    The FCC paired the upper band D block (a single 10 MHz nationwide license) with 10MHz of public safety spectrum located next to the D block, and conditioned the D block license on an obligation to negotiate with public safety representatives towards the construction by the D block licensee of a nationwide public safety network. The idea was that a robust, dedicated public safety network would be built to the specifications of the public safety community, and in exchange the commercial licensee of the D Block would be permitted to use the public safety spectrum (in addition, of course, to the D Block spectrum) when it was not otherwise needed. Absent this private participation, funding for a shared public safety network was unavailable.

    Frontline Wireless, a privately held company headed by former FCC Chairman Reed Hundt, submitted a proposal along the lines eventually adopted by the FCC for the upper band D block. In the event of an emergency, Frontline proposed that public safety would have immediate, preemptive use of the entire network. Frontline won a substantial victory when the FCC decided to allow the D Block licensee to obtain “designated entity” small business bidding credits even if the licensee planned to operate on a wholesale basis. Frontline dropped out before the auction, however, apparently unable to convince investors of the certainty of the enterprise.

    Now Harold tells us that the leader of a competitor to Frontline may have scuttled Frontline’s chances by (in his capacity as a contractor to the public safety entity) purportedly telling “Frontline‚Äôs investors that it would cost $500 million over ten years as a flat fee to access the [public safety] spectrum.” That appears to have driven Frontline away.

    So now we have an auction in process. How’s the D block doing? Nothing going on. Apparently there is no one even approaching the reserve price for that D block, and no other bidders in the offing. All that planning is down the drain, and Harold’s position is that the auction should be stopped by the Commission while staff investigates what happened.

    Meanwhile, two bidders appear to be fencing over the much-discussed C block. Maybe it’s Verizon and Google. We won’t know for a while. I still think Verizon will win in the end, but it would be fine to be proved wrong.

    The D Block plan always seemed a distant prospect at best, and both Frontline’s plans and rhetoric were high-flown. But surely it shouldn’t have been blocked in this particular way from the auction – if indeed that’s what happened.

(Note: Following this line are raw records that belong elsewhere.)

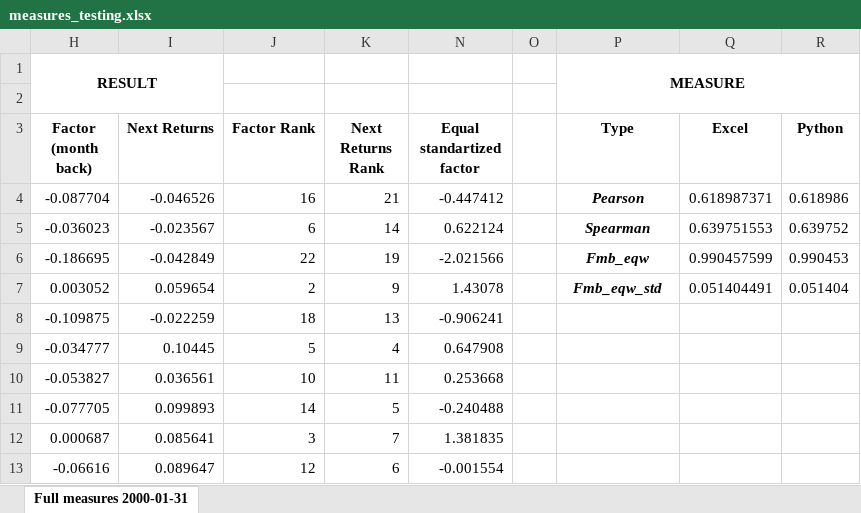
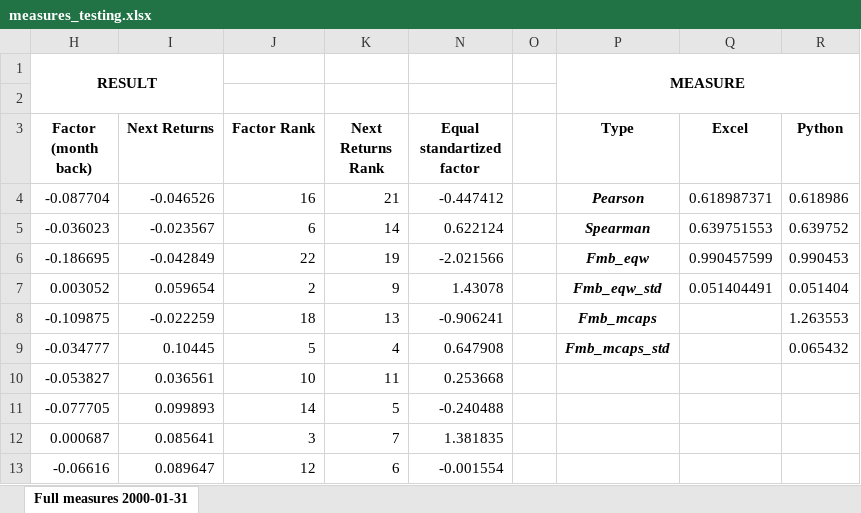
Before and after one commit to horns-hooves-unlimited/HH_Codebase, an Excel workbook: HH_Projects/01_Market_Risk_Indicator/Data_Files/Test_Files/measures_testing.xlsx, sheet Full measures 2000-01-31, drawn as a sheet; only a part is shown; values as stored, in another font and other column widths than the file's, no borders; the diff names each change by its address in the sheet, - before the commit and + after, or states it on an @@ line.

Commit message:
2019-07-09 MRI project developing

```diff
--- a/HH_Projects/01_Market_Risk_Indicator/Data_Files/Test_Files/measures_testing.xlsx (sheet Full measures 2000-01-31)
+++ b/HH_Projects/01_Market_Risk_Indicator/Data_Files/Test_Files/measures_testing.xlsx (sheet Full measures 2000-01-31)
-P8 (Type): (empty)
+P8 (Type): Fmb_mcaps
-R8 (Python): (empty)
+R8 (Python): 1.263553
-P9 (Type): (empty)
+P9 (Type): Fmb_mcaps_std
-R9 (Python): (empty)
+R9 (Python): 0.065432
```
Also changed, not shown: 3 other files.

And we’re facing a lot of questions: if this block is re-auctioned, what rules will govern it? what will be the basis for those rules if indeed a public-private partnership is unworkable?

    *Cross-posted from [Susan Crawford blog](http://scrawford.net).*